Richard and Sarah Miner House (1870)
This Victorian eclectic-style house changed hands many times, with 12 owners and at least four different renters. In 1975 the architectural firm of Johnson, Johnson and Roy rated it a 10 on a scale of 1 to 10 for having “none to minor” alterations when the nomination for the Southside Historic District was filed. The parcel of land on which this house sits was first sold from the State of Wisconsin to John W. Trowbridge in 1849 for $113.40. In 1865 John Gallien, a brick mason, bought the parcel for $250, built a house, and sold it to Richard and Sarah Miner in 1872 for $3,000. Richard’s company manufactured house furnishings. The Miners added the first story south wing and no doubt added woodwork to the house from his factory.

Walter P. Dutton, president of the Dutton Lumber Company, bought the house in 1884. A newspaper account states that on September 22, 1893, a lightning bolt hit the house, blowing a hole in the roof, and Walter was thrown from his bed. No one was injured, though family members were “shocked, not seriously.” Dutton sold the house to Alfred and Elnora Lewis in 1893. Alfred was a prominent hotel owner and manager, operating the Racine Exchange, the Blake House, and the Merchants Hotel. His obituary in 1910 states, “By his courteous and genial disposition he … became known as an ideal hotel man to thousands of traveling men throughout the country.” Charles E. Wells and his family resided at the house from 1902 to 1919, though he purchased the house from Alfred’s widow in 1908. Wells was the manager of Fish Brothers Wagon Company. He and his wife hosted many prominent people of the day and were known as “one of the most highly esteemed couples in the city.”
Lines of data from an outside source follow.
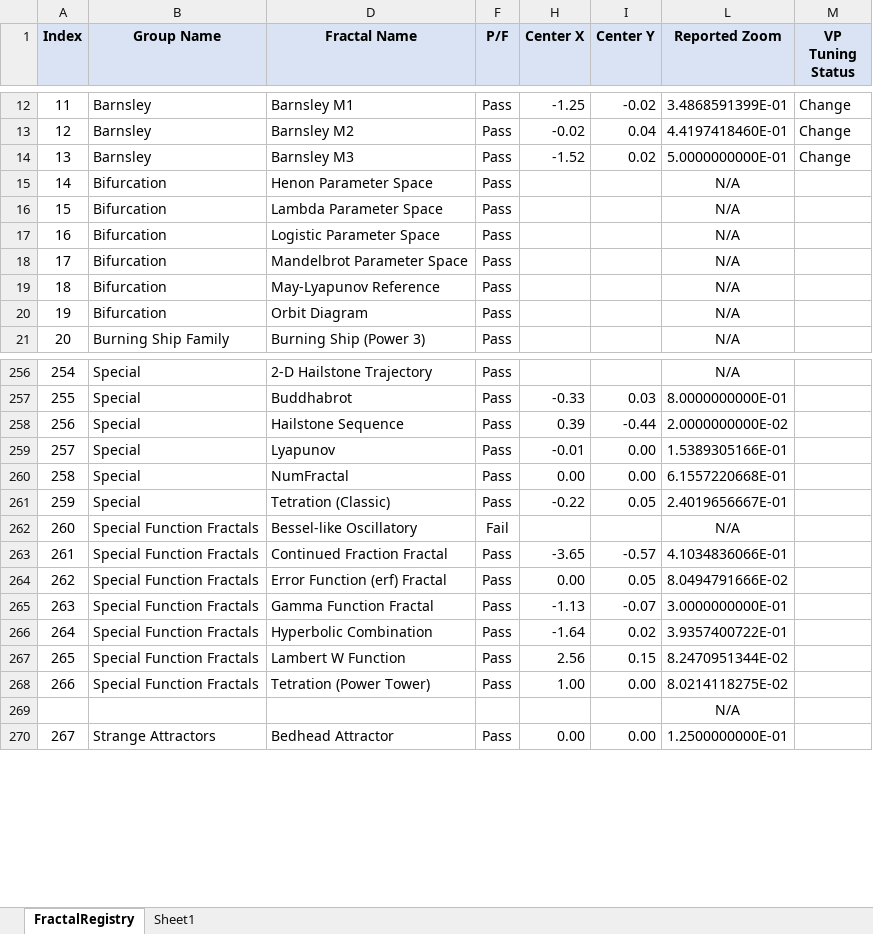
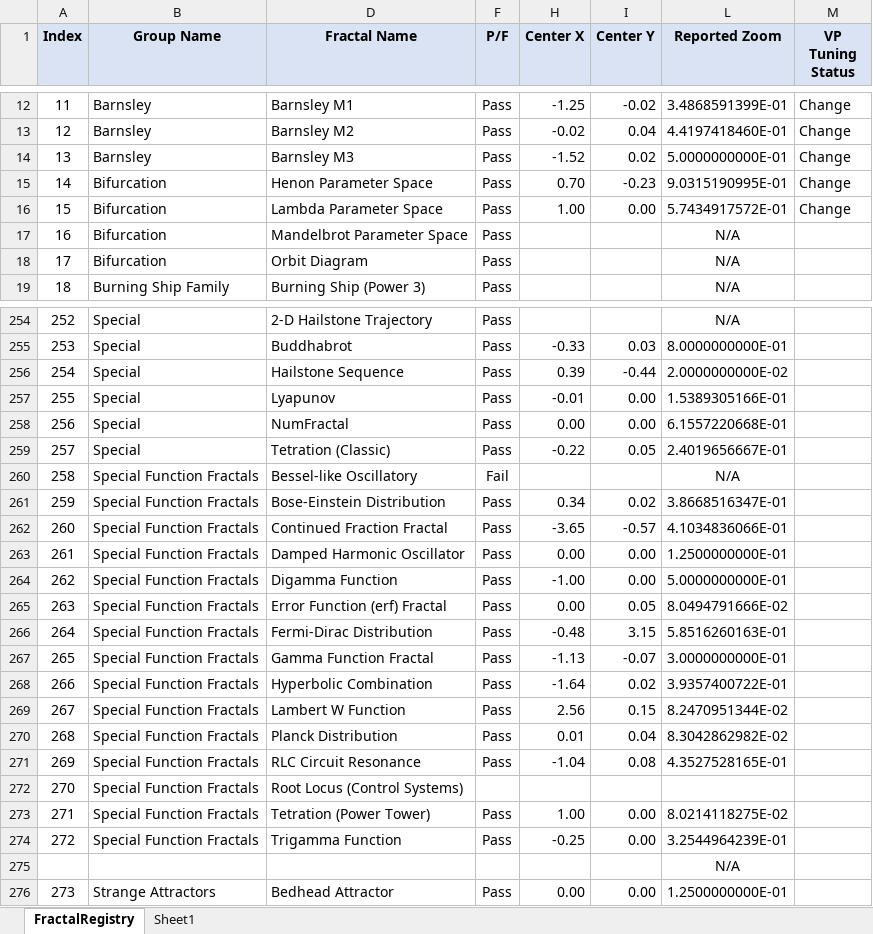
Before and after one commit to markhassellsmith/ManpLab, an Excel workbook: ManpWinUI/Documentation/Architecture/FractalRegistry.xlsx, sheet FractalRegistry, drawn as a sheet; only a part is shown, gaps mark what is left out; values as stored, in another font and other column widths than the file's, no borders; conditional formats not drawn; removed rows and columns are numbered as before the commit, all else as after; the diff names each change by its address in the sheet, - before the commit and + after, or states it on an @@ line.

Commit message:
Update FractalRegistry.xlsx documentation
- Updated to reflect current 300 fractal count
- Documented new pole-based special functions family

```diff
--- a/ManpWinUI/Documentation/Architecture/FractalRegistry.xlsx (sheet FractalRegistry)
+++ b/ManpWinUI/Documentation/Architecture/FractalRegistry.xlsx (sheet FractalRegistry)
-H15 (Center X): (empty)
+H15 (Center X): 0.70
-I15 (Center Y): (empty)
+I15 (Center Y): -0.23
-L15 (Reported Zoom): N/A
+L15 (Reported Zoom): 9.0315190995E-01
-M15:M16 (VP Tuning Status): (empty)
+M15:M16 (VP Tuning Status): Change
-H16 (Center X): (empty)
+H16 (Center X): 1.00
-I16 (Center Y): (empty)
+I16 (Center Y): 0.00
-L16 (Reported Zoom): N/A
+L16 (Reported Zoom): 5.7434917572E-01
-row 17: 16 | Bifurcation | Logistic Parameter Space | Pass |  |  | N/A
@@ column A (Index) renumbered between rows 17 and 303 @@
-row 19: 18 | Bifurcation | May-Lyapunov Reference | Pass |  |  | N/A
+row 261: 259 | Special Function Fractals | Bose-Einstein Distribution | Pass | 0.34 | 0.02 | 3.8668516347E-01
+row 263: 261 | Special Function Fractals | Damped Harmonic Oscillator | Pass | 0.00 | 0.00 | 1.2500000000E-01
+row 264: 262 | Special Function Fractals | Digamma Function | Pass | -1.00 | 0.00 | 5.0000000000E-01
+row 266: 264 | Special Function Fractals | Fermi-Dirac Distribution | Pass | -0.48 | 3.15 | 5.8516260163E-01
+row 270: 268 | Special Function Fractals | Planck Distribution | Pass | 0.01 | 0.04 | 8.3042862982E-02
+row 271: 269 | Special Function Fractals | RLC Circuit Resonance | Pass | -1.04 | 0.08 | 4.3527528165E-01
+row 272: 270 | Special Function Fractals | Root Locus (Control Systems)
+row 274: 272 | Special Function Fractals | Trigamma Function | Pass | -0.25 | 0.00 | 3.2544964239E-01
```
Also changed, not shown: formulas that keep their value, hidden cells.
Donald Eugene Callender, with his wife and three children, lived in the house from 1920 to his death in 1935. He was the manager of Wisconsin Gas & Electric Company, and vicepresident of First National Bank and Trust. In 1926 he hired architect Louis Nelson to add the master bedroom in the southeast corner of the second floor and the second floor back porch. The bump outs were added to the north in the living room and to the south in the dining room. The Callenders installed the first gas furnace in Racine and an electric refrigerator. Callender’s widow rented the house to various tenants until she sold it in 1946.

The next owner was Admiral (ret.) Nathaniel Prime, who sold the house to Dulce Burgess (husband Robert) in 1948. Robert Burgess was prominent in the Kelley Lumber and Brannum Lumber Companies. Consequent owners were Frank and LaVerne Diem (1965), Judith and Ira Cutler (1977), and John Hnilicka (1986). The current owners, Fred and Deborah Beuttler, bought the house in December 2015. We thank them for generously opening this historic gem to our Preservation Racine tour.